Shutting down Headstone Tip is not a simple fix. Generally, anything that cannot fit into the baler at the Waste Management Centre to be flown offshore, needs to be disposed of on-island. This is a big challenge, especially for construction and demolition (C&D) waste which is difficult to dismantle.

 

Currently C&D waste is being stockpiled as the community works toward a better solution. This is a great step forward, as this waste stream is no longer ending up in the ocean. The only waste stream that is still ending up in our ocean, is glass waste. Recently the Waste Management team were successful in procuring a grant for a commercial glass crusher, which will 

What was once a goal of 'zero ocean outfall' of our waste, has now become a 

 

As individuals and as a community, we need to take stock of what our small island can sustain, and really look at our habits and practices. How can we become a truly circular economy and drastically reduce our reliance on the outside world? 

 

To begin with, we need a better way to sort our waste.

 

 

Once the Recyclapod system is functioning, the Norfolk Wave campaign will create a film for incoming tourists, aimed at educating our 30,000 visitors each year, asking them to support Norfolk Island’s sustainable goal by doing their part. Well known film maker and environmental activist Damon Gameau (That Sugar Film, 2040) will present this film alongside Norfolk Island talent. 

 

Also, Norfolk’s first dramatic short film will be part of the Norfolk Wave deliverables…so stay tuned!

 

This is just the beginning.

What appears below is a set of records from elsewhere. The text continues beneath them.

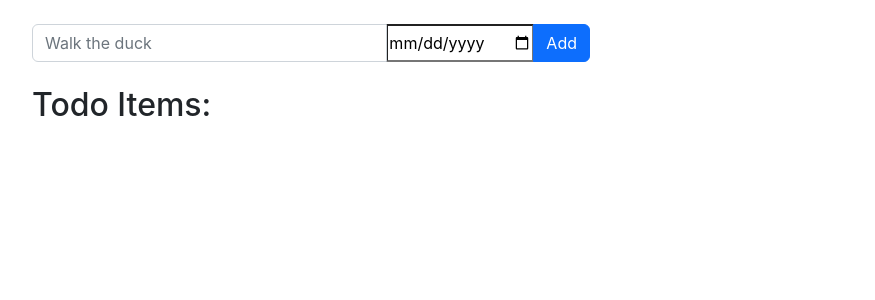
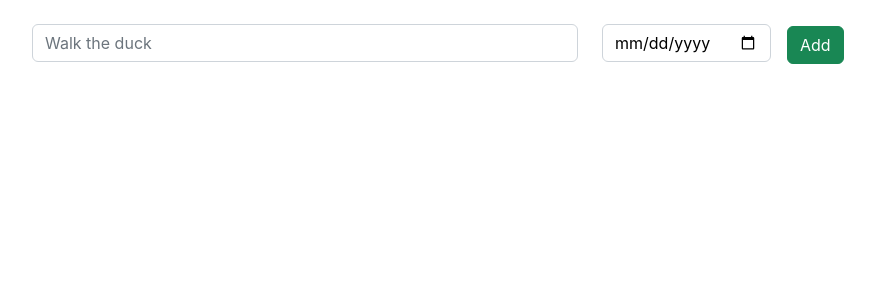
Before and after one commit to KevinduPreez/mean-todo-app, a React (Create React App) app: page / in a window 1280 px wide. Shown: the top 300 px of the page, without its empty margins (50-925 px from the left). Built offline with nearby package versions, Linux system fonts and the light colour scheme; the HTML template or start-up script is replaced by a standard one.

Commit message:
Fixed Del, Edit and style issues

```diff
--- a/package.json
+++ b/package.json
@@ -7,6 +7,7 @@
     "@testing-library/react": "^13.4.0",
     "@testing-library/user-event": "^13.5.0",
     "bootstrap": "^5.2.3",
+    "bootstrap-icons": "^1.10.5",
     "openai": "^3.2.1",
     "react": "^18.2.0",
     "react-dom": "^18.2.0",
--- a/src/DangerMessage.js
+++ b/src/DangerMessage.js
@@ -17,7 +17,7 @@ export default function GptMessage() {
   }, []);
 
   return (
-    <div className="alert alert-danger" role="alert">
+    <div className="alert alert-danger text-center" role="alert">
       {ms}
     </div>
   );
--- a/src/TodoContext.js
+++ b/src/TodoContext.js
@@ -20,6 +20,8 @@ export function pastDueReducer(gptMessages, action) {
 }
 
 function todosReducer(todos, action) {
+  switch (action.type) {
+    case "added": {
       return [
         ...todos,
         {
@@ -30,6 +32,23 @@ function todosReducer(todos, action) {
           chatComm: action.chatComm,
         },
       ];
+    }
+    case "deleted": {
+      return todos.filter((t) => t.id !== action.id);
+    }
+    case "changed": {
+      return todos.map((t) => {
+        if (t.id === action.todo.id) {
+          return action.todo;
+        } else {
+          return t;
+        }
+      });
+    }
+    default: {
+      alert("Lol, rip in peaces.");
+    }
+  }
 }
 
 export default function TodoContextProvider({ children }) {
--- a/src/TodoItem.js
+++ b/src/TodoItem.js
@@ -1,28 +1,85 @@
-import React from "react";
+import React, { useState } from "react";
 import GptMessage from "./DangerMessage";
+import { useTodosDispatchContext } from "./TodoContext";
 
-export default function TodoItem({ isDue, title, date, message }) {
+export default function TodoItem({ todo }) {
+  const [isEditing, setIsEditing] = useState(false);
+  const dispatch = useTodosDispatchContext();
+
+  let taskContent;
+
+  if (isEditing) {
+    taskContent = (
+      <>
+        <input
+          type="text"
+          className="form-control"
+          defaultValue={todo.title}
+          onChange={(e) => {
+            dispatch({
+              type: "changed",
+              todo: {
+                ...todo,
+                title: e.target.value,
+              },
+            });
+          }}
+        />
+        <div class="btn-group" role="group" aria-label="simple buttons">
+          <button
+            className="btn btn-success my-3"
+            onClick={() => {
+              setIsEditing(false);
+            }}
+          >
+            Save
+          </button>
+          <button
+            className="btn btn-warning my-3"
+            onClick={() => {
+              setIsEditing(false);
+            }}
+          >
+            Cancel
+          </button>
+        </div>
+      </>
+    );
+  }
+
   return (
-    <div className="card">
-      <div className="card-body">
-        <a href="/" className="card-link">
+    <div className="row">
+      <p>Todo #{todo.id + 1}</p>
+      <hr />
+      <div class="d-flex w-100 justify-content-between">
+        <h4 class="mb-1">{todo.title}</h4>
+      </div>
+      {taskContent}
+      {todo.isDue ? <></> : GptMessage()}
+      <small>Due: {todo.date}</small>
+
+      <div class="btn-group my-3" role="group" aria-label="simple buttons">
+        <button className="btn btn-success">Completed</button>
+        <button
+          className="btn btn-info"
+          onClick={() => {
+            setIsEditing(true);
+          }}
+        >
           Edit
-        </a>
-
-        <h5 className="card-title">{title}</h5>
-        <h6 className="card-subtitle mb-1 text-body-secondary">{date}</h6>
-
-        {message}
-
-        {isDue ? <></> : GptMessage()}
-
-        <a href="/" className="card-link">
-          <button className="btn btn-success">Completed</button>
-        </a>
-
-        <a href="/" className="card-link">
-          <button className="btn btn-danger">Delete</button>
-        </a>
+        </button>
+        <button
+          className="btn btn-danger"
+          onClick={() => {
+            console.log(todo.id);
+            dispatch({
+              type: "deleted",
+              id: todo.id,
+            });
+          }}
+        >
+          Delete
+        </button>
       </div>
     </div>
   );
--- a/src/TodoItemList.js
+++ b/src/TodoItemList.js
@@ -4,23 +4,31 @@ import { useTodosContext } from "./TodoContext";
 
 export default function TodoItemList() {
   const todos = useTodosContext();
+  const screenWidth = window.innerWidth;
 
+  if (screenWidth < 400) {
     return (
       <>
-      <h2>Todo Items:</h2>
-
-      <ul className="d-flex flex-wrap ">
+        <ul className="list-group">
           {todos.map((todo) => (
-          <li key={todo.id} className="w-25 p-3">
-            <TodoItem
-              title={todo.title}
-              date={todo.date}
-              message={todo.chatComm}
-              isDue={todo.isDue}
-            />
+            <li key={todo.id} className="list-group-item">
+              <TodoItem todo={todo} />
+            </li>
+          ))}
+        </ul>
+      </>
+    );
+  } else {
+    return (
+      <>
+        <ul className="list-group">
+          {todos.map((todo) => (
+            <li key={todo.id} className="list-group-item">
+              <TodoItem todo={todo} />
             </li>
           ))}
         </ul>
       </>
     );
   }
+}
--- a/src/TodoItemNew.js
+++ b/src/TodoItemNew.js
@@ -13,8 +13,14 @@ export default function TodoItemNew() {
 
   const dispatch = useTodosDispatchContext();
 
+  const newFormSubmit = () => {};
+
+  const screenWidth = window.innerWidth;
+
+  if (screenWidth < 400) {
     return (
-    <div className="input-group mb-3 w-50 mt-4 mb-4">
+      <div className="row mb-3 mt-4 mb-4 container-fluid">
+        <div className="col">
           <input
             type="text"
             className="form-control"
@@ -27,6 +33,15 @@ export default function TodoItemNew() {
           />
 
           <input
+            style={{
+              marginRight: "1em",
+              border: "1px solid #ced4da",
+              fontWeight: "400",
+              lineHeight: " 1.5",
+              padding: "0.375rem 0.75rem",
+              borderRadius: "0.375rem",
+            }}
+            className="w-100 my-1"
             id="new-todo-date"
             type="date"
             value={date}
@@ -45,13 +60,22 @@ export default function TodoItemNew() {
               });
             }}
           />
+        </div>
 
+        <div className="col">
           <button
+            style={{
+              fontWeight: "400",
+              lineHeight: " 1.5",
+              padding: "0.375rem 0.75rem",
+              borderRadius: "0.375rem",
+            }}
             type="button"
             id="new-submit-button"
-        className="btn btn-primary"
+            className="btn btn-success w-100 h-100"
             onClick={() => {
               dispatch({
+                type: "added",
                 id: nextId++,
                 title: title,
                 date: date,
@@ -63,5 +87,77 @@ export default function TodoItemNew() {
             Add
           </button>
         </div>
+      </div>
+    );
+  } else {
+    return (
+      <div className="row mb-3 mt-4 mb-4">
+        <div class="col">
+          <input
+            type="text"
+            className="form-control"
+            aria-label="Walk the duck"
+            aria-describedby="new-submit-button"
+            id="new-todo"
+            placeholder="Walk the duck"
+            value={title}
+            onChange={(e) => setTitle(e.target.value)}
+          />
+        </div>
+
+        <div className="col">
+          <input
+            style={{
+              marginRight: "1em",
+              border: "1px solid #ced4da",
+              fontWeight: "400",
+              lineHeight: " 1.5",
+              padding: "0.375rem 0.75rem",
+              borderRadius: "0.375rem",
+            }}
+            id="new-todo-date"
+            type="date"
+            value={date}
+            onChange={(e) => {
+              setDate(e.target.value);
+              setIsDue(() => {
+                let t1 = todayDate.getTime();
+                let t2 = new Date(e.target.value);
+                if (t2.getTime() > t1) {
+                  console.log(isDue);
+                  return true;
+                } else {
+                  console.log(isDue);
+                  return false;
+                }
+              });
+            }}
+          />
+          <button
+            style={{
+              fontWeight: "400",
+              lineHeight: " 1.5",
+              padding: "0.375rem 0.75rem",
+              borderRadius: "0.375rem",
+            }}
+            type="button"
+            id="new-submit-button"
+            className="btn btn-success"
+            onClick={() => {
+              dispatch({
+                type: "added",
+                id: nextId++,
+                title: title,
+                date: date,
+                isDue: isDue,
+                chatComm: chatComm,
+              });
+            }}
+          >
+            Add
+          </button>
+        </div>
+      </div>
     );
   }
+}
```
Also changed, not shown: 1 other file (tests, documents, lock files or other folders). Lines whose indentation alone changed are shown as unchanged.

More will be revealed to the Norfolk Island community as we forge ahead into a sustainable future!